- [RECORD EXCERPTS]
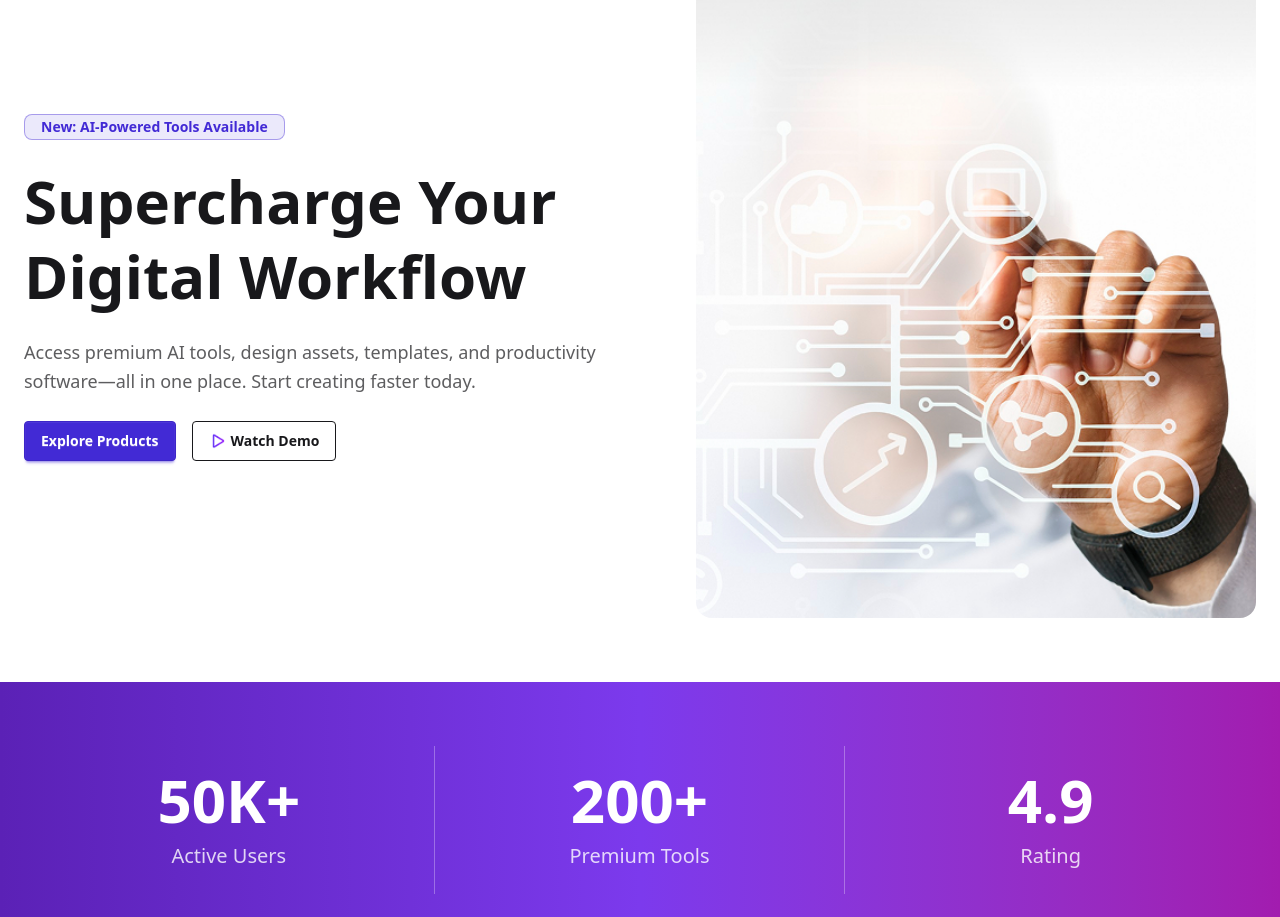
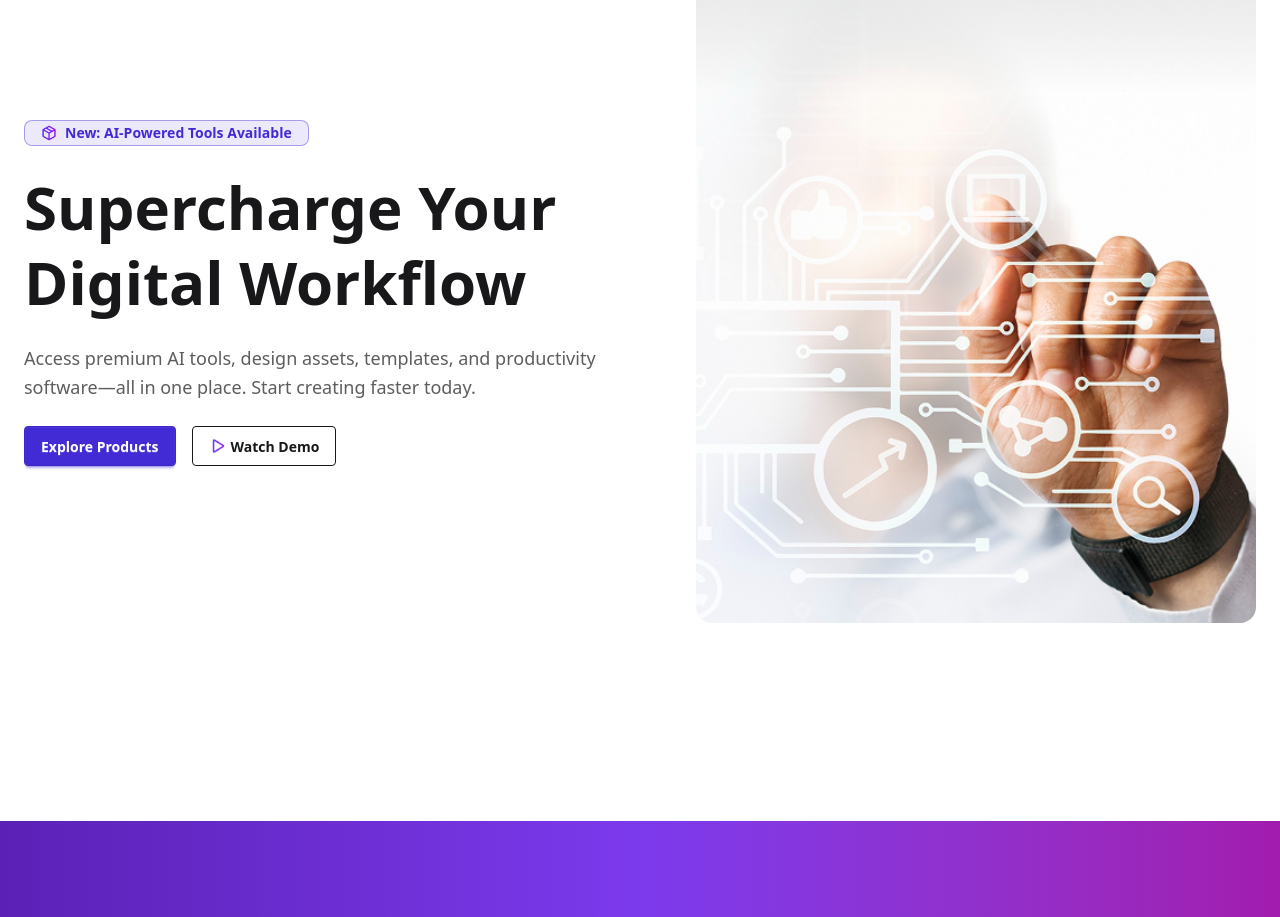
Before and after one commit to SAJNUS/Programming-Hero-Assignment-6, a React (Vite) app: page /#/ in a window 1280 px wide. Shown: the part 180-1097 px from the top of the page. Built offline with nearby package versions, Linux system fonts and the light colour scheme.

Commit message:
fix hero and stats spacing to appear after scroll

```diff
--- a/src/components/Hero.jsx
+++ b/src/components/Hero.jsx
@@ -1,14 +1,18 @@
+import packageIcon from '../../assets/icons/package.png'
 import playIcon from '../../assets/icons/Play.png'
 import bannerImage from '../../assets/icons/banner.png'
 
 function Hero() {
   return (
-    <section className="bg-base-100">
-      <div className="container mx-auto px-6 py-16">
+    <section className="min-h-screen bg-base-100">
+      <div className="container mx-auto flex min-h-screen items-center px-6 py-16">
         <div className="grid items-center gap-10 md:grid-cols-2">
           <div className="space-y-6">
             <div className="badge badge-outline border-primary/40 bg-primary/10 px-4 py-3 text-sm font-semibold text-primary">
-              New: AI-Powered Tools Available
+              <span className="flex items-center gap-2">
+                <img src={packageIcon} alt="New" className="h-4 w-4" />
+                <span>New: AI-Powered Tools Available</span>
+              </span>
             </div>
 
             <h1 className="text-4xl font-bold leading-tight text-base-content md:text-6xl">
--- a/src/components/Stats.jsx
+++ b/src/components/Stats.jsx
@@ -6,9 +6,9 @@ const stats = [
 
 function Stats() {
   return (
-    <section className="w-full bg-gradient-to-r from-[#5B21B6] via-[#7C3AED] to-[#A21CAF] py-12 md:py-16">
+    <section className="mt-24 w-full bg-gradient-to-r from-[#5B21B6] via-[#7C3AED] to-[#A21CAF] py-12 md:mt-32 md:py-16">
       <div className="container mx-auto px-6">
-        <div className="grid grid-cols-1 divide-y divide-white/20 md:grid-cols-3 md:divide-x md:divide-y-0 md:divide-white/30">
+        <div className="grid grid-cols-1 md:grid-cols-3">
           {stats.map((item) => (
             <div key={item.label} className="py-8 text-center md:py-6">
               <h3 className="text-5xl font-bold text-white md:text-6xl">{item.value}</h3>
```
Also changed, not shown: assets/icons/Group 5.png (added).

- [WHAT YOU ARE ASKED TO DO] Return, from the entries, each line that holds "cols".

- [REPLY TO THE TASK]
         <div className="grid items-center gap-10 md:grid-cols-2">
-        <div className="grid grid-cols-1 divide-y divide-white/20 md:grid-cols-3 md:divide-x md:divide-y-0 md:divide-white/30">
+        <div className="grid grid-cols-1 md:grid-cols-3">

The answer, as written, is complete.